"I found myself more empowered naked than I did with the saloon outfit on," she said. "I was more comfortable naked because the costume was the most potent objectification of a woman, with the boobs pushed right up, the tiny waist. It’s an invitation for sex. The fishnet tights, the little heels with the laces... It’s all about sensuality. It’s about eroticism. It’s about "Look, but don’t touch".
"It’s all there to make the invitation for sex as provocative as possible and then the promise of satisfaction is practically just there."
Thandie has come to be comfortable in her skin after suffering from Bulimia while at Cambridge university. Recalling the experience, she said:
"I was not perceived as the person that boys wanted to go out with. And that has a very strong effect on a young girl. I was lying in bed and I remember feeling my heart against my ribcage. Because my ribs were so close to my skin it was like my heart was coming out. I thought: 'F***, I’m going to die'."

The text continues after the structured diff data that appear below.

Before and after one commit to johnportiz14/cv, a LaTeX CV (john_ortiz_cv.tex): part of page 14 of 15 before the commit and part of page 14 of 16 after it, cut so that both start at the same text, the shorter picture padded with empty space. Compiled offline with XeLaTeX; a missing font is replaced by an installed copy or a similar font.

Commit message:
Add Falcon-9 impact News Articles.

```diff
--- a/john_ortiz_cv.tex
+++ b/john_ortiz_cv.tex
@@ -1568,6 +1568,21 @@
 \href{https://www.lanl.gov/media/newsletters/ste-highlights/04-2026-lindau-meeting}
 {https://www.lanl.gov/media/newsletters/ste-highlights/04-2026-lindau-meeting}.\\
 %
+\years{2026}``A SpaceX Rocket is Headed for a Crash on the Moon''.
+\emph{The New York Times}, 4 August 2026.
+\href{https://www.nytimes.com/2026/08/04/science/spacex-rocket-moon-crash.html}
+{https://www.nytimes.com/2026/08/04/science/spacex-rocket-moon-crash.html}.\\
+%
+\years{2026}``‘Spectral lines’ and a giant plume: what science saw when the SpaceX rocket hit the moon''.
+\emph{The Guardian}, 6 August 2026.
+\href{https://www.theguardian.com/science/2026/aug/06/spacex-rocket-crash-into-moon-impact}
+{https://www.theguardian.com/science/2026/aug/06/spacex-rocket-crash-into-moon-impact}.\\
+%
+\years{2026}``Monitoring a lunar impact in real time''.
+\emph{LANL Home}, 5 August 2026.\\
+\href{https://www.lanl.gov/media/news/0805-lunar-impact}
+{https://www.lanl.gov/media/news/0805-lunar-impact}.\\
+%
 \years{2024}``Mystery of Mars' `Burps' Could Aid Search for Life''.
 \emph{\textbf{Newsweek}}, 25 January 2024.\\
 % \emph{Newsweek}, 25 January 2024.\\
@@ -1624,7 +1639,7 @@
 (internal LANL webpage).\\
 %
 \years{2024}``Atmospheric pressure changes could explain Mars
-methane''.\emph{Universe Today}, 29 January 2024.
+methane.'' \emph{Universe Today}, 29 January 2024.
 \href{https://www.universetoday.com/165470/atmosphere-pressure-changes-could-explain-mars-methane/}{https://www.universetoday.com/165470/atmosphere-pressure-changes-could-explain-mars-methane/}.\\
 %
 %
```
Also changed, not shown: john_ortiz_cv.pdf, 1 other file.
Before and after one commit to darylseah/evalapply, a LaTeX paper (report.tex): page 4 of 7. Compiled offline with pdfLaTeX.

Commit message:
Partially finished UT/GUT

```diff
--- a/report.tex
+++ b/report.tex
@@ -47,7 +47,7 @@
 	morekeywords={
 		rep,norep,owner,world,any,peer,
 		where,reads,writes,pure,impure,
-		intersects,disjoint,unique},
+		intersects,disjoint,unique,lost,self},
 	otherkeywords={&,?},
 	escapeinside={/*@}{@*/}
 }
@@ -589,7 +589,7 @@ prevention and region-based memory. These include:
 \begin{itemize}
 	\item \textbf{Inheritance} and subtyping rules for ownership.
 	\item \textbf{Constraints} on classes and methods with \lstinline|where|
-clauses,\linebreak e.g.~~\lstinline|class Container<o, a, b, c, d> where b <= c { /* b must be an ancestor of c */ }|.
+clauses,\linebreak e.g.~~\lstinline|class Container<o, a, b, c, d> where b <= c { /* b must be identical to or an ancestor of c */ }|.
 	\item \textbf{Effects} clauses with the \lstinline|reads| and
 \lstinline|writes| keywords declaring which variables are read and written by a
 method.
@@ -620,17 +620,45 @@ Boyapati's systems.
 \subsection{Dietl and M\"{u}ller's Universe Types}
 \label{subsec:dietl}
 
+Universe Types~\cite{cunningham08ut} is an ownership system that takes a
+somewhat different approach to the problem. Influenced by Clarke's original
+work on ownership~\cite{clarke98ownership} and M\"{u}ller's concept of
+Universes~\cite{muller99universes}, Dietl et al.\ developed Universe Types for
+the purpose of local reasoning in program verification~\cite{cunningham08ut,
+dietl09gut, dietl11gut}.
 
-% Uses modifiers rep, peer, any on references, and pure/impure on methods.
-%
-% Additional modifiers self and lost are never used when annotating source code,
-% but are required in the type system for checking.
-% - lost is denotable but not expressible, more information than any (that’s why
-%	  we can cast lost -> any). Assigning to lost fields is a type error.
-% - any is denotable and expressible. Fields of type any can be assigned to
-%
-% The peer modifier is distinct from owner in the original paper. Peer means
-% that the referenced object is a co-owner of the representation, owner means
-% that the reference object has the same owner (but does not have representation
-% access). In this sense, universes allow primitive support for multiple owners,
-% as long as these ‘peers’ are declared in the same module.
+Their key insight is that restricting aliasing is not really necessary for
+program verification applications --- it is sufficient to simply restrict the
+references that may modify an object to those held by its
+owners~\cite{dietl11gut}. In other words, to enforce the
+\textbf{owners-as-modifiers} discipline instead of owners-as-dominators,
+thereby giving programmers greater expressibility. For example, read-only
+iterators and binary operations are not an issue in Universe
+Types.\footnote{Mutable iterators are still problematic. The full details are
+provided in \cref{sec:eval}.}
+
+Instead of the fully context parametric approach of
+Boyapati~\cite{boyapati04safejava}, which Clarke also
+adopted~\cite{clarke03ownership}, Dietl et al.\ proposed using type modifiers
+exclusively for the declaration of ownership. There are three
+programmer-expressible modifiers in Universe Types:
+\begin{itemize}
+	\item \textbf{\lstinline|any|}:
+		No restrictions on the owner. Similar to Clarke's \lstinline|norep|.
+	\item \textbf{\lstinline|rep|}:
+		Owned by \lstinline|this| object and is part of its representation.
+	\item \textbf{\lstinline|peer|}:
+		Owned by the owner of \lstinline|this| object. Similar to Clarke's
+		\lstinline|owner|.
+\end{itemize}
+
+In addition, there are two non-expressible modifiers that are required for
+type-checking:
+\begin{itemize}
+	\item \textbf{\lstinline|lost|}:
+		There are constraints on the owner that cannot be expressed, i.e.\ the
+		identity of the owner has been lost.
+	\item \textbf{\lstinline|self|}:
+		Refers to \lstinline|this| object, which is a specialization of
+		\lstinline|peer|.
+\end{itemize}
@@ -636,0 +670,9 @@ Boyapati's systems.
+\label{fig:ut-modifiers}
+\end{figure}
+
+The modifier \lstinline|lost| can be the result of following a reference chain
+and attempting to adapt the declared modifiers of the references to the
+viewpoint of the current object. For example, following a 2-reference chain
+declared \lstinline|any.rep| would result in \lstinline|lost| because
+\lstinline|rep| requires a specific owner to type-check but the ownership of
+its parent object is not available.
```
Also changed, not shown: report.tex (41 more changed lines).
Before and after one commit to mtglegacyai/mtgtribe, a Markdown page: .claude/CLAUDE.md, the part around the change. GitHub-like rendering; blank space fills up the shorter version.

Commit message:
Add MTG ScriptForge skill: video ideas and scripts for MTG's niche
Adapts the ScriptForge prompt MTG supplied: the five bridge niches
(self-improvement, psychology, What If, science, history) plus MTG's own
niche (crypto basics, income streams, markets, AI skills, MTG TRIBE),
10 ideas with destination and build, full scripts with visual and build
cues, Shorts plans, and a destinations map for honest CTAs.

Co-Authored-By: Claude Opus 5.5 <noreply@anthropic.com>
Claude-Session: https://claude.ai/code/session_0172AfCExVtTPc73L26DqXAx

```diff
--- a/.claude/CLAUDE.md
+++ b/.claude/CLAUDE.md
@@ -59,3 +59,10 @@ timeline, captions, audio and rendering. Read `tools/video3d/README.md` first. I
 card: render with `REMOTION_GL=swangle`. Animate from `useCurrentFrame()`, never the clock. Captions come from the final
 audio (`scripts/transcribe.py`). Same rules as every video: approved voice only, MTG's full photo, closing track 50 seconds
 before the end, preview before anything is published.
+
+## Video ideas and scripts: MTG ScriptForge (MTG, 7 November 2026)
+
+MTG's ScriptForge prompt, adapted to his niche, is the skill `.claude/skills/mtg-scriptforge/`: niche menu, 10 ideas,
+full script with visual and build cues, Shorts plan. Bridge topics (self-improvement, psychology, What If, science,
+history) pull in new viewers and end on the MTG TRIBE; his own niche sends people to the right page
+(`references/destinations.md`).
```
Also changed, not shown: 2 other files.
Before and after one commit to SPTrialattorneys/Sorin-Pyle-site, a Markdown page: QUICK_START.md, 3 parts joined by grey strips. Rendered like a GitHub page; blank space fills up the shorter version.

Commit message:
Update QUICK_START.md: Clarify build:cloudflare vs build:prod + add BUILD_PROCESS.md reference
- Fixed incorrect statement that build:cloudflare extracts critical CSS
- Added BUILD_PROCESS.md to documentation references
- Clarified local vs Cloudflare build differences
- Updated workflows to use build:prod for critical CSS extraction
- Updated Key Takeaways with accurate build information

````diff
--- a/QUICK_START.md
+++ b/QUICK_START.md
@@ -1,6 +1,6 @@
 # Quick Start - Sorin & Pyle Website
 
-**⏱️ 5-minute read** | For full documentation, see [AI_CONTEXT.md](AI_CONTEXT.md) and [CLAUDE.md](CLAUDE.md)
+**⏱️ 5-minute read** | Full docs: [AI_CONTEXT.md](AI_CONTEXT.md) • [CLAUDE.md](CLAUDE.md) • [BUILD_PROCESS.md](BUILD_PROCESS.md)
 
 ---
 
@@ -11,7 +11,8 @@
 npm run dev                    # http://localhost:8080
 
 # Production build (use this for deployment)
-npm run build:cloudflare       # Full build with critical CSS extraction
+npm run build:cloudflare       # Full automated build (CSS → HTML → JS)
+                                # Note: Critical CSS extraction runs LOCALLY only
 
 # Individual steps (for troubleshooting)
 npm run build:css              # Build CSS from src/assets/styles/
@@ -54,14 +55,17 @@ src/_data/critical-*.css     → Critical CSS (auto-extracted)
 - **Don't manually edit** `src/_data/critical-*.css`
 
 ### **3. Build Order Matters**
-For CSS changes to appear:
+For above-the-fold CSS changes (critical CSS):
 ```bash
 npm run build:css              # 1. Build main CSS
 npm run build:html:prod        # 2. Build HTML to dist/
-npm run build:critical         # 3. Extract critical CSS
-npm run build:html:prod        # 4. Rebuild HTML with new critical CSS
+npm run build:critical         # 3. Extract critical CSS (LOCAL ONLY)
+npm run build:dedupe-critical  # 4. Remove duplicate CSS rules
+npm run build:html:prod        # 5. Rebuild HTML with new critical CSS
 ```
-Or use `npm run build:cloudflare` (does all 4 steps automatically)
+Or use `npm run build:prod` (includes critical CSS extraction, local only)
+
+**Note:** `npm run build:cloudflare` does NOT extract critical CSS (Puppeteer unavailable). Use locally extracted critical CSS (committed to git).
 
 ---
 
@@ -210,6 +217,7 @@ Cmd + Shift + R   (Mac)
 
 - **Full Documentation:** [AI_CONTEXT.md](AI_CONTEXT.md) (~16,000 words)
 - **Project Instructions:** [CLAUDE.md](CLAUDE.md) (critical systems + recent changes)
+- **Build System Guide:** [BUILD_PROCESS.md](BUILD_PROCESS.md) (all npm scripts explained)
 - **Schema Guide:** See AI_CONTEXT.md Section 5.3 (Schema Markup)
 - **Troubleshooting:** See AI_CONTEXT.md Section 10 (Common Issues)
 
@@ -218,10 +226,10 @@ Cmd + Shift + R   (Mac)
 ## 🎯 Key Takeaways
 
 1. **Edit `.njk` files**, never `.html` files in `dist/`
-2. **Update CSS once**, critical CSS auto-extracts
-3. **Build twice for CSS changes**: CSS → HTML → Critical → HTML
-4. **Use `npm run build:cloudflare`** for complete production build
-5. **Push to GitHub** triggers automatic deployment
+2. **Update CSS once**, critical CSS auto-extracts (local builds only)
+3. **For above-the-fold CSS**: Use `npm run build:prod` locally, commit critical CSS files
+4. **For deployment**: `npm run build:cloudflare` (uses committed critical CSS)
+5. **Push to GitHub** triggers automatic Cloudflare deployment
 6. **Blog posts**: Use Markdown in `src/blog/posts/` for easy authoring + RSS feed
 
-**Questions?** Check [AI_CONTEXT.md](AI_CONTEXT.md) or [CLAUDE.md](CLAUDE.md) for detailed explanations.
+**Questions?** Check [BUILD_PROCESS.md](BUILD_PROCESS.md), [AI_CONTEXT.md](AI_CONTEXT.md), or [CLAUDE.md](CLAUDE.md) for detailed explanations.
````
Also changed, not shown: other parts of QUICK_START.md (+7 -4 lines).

Thandie wore the frilly, figure-clinging, busty costumes for her sex worker robot character, Maeve Millay. She was covered up to a large extent in the get-up but she revealed that she feels like a sex object in them. Curiously, she doesn't feel the same way when acting fully naked.